char *inet_net_ntop(int af, const void *src, int bits, char *dst, size_t size);
With CIDR, a single IP address can be used to designate many unique IP addresses. A CIDR IP address looks like a normal IP address except that it ends with a slash followed by a number, called the IP prefix. For example:
The IP prefix specifies how many addresses are covered by the CIDR address, with lower numbers covering more addresses. An IP prefix of /12, for example, can be used to address 4,096 former Class C addresses
Specifies the address family. Currently, only AF_INET is supported.
Points to the Internet network number.

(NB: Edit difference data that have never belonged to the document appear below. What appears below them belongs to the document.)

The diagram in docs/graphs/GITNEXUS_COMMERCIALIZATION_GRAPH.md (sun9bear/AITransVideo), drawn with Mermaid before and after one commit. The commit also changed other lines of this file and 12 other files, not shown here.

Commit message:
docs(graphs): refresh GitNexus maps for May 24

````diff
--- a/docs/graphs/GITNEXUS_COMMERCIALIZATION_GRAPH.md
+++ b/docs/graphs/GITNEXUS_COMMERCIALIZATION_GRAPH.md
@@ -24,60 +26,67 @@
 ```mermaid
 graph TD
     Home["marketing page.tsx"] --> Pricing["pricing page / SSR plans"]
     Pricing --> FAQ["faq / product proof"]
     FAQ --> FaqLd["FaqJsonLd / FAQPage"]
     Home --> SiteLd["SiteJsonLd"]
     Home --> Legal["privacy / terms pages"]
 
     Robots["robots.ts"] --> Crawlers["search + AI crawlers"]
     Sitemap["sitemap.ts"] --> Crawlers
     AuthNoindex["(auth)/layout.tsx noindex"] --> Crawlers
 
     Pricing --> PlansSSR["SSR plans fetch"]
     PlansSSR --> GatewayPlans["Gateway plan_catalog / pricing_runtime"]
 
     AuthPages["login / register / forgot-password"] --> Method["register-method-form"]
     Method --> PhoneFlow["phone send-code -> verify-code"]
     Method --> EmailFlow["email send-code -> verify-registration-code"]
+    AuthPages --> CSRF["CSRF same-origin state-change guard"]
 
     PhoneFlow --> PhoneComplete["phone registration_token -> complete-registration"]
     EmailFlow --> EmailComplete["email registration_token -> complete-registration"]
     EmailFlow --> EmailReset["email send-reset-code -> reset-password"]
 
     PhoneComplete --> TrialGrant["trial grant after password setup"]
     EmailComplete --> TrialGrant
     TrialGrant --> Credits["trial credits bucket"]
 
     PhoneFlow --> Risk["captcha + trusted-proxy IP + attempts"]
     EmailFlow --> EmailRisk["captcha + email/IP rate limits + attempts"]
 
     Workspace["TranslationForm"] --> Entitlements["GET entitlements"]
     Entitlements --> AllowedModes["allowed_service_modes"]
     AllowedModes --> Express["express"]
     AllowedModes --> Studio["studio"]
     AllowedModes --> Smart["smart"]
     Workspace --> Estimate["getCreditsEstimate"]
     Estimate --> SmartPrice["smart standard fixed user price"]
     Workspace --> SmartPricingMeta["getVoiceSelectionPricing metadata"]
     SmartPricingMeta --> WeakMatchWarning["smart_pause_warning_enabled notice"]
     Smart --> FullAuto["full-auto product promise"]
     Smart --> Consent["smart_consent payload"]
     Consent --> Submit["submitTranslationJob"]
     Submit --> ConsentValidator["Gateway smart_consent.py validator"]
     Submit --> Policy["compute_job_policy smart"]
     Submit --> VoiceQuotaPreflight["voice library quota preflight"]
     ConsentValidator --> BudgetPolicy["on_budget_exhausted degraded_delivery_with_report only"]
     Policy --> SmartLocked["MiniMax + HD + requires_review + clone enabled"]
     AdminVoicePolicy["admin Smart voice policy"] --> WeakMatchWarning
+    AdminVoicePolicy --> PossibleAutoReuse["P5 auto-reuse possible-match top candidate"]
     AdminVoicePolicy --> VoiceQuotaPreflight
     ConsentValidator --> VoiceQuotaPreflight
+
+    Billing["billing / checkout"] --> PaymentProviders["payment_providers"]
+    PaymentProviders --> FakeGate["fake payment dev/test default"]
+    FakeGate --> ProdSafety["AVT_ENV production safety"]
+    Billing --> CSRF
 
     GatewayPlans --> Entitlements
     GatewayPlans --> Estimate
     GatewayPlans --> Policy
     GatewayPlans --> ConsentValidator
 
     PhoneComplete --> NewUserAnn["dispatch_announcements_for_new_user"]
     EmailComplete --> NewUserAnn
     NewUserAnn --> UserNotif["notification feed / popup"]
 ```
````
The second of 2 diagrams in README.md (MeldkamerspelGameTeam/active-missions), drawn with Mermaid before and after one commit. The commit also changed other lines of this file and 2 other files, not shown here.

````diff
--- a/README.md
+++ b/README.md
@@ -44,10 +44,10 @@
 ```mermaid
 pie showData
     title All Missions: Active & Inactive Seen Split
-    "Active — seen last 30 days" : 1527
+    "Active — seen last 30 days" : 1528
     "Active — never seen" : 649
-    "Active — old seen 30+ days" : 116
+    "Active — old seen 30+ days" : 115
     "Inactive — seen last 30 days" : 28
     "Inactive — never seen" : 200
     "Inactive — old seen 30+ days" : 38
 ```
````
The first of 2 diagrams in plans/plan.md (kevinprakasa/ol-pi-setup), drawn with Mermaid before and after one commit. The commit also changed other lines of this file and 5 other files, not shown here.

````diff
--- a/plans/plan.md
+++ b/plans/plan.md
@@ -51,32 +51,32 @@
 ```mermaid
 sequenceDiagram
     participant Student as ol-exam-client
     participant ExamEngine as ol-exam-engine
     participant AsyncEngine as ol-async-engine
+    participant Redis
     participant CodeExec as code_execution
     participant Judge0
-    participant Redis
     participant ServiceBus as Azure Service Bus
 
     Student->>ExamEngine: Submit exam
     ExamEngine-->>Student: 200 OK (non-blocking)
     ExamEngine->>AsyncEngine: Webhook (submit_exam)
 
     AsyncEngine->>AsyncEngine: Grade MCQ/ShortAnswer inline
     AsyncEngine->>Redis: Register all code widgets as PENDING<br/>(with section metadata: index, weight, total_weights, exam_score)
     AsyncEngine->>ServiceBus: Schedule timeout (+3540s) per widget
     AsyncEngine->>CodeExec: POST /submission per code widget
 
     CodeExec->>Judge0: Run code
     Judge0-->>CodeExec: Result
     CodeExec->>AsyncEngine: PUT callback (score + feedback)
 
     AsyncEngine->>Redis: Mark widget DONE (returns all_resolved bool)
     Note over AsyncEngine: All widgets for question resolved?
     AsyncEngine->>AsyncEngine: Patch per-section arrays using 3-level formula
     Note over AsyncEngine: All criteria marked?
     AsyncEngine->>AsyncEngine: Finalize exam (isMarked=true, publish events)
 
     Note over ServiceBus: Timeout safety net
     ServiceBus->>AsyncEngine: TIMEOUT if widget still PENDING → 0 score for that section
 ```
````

The format of the address is interpreted according to af.
Specifies the number of bits that specify the network number.
Points to the buffer where the converted address is stored.
Is the size of dst, in bytes.
On success, the
The address family specified in af is not supported by this function.
bits is less than 0 or greater than 32.
The buffer specified by dst and size is not large enough to contain the converted address.
PTC MKS Toolkit UNIX APIs extension.
The implementation of this function is taken from the Bind resolver implementation from the Internet Software Consortium.
PTC MKS Toolkit for Professional Developers
PTC MKS Toolkit for Professional Developers 64-Bit Edition
PTC MKS Toolkit for Enterprise Developers
PTC MKS Toolkit for Enterprise Developers 64-Bit Edition
inet_addr(), inet_aton(), inet_lnaof(), inet_makeaddr(), inet_net_pton(), inet_neta(), inet_netof(), inet_network(), inet_ntoa(), inet_ntop(), inet_pton()
PTC MKS Toolkit 10.3 Documentation Build 39.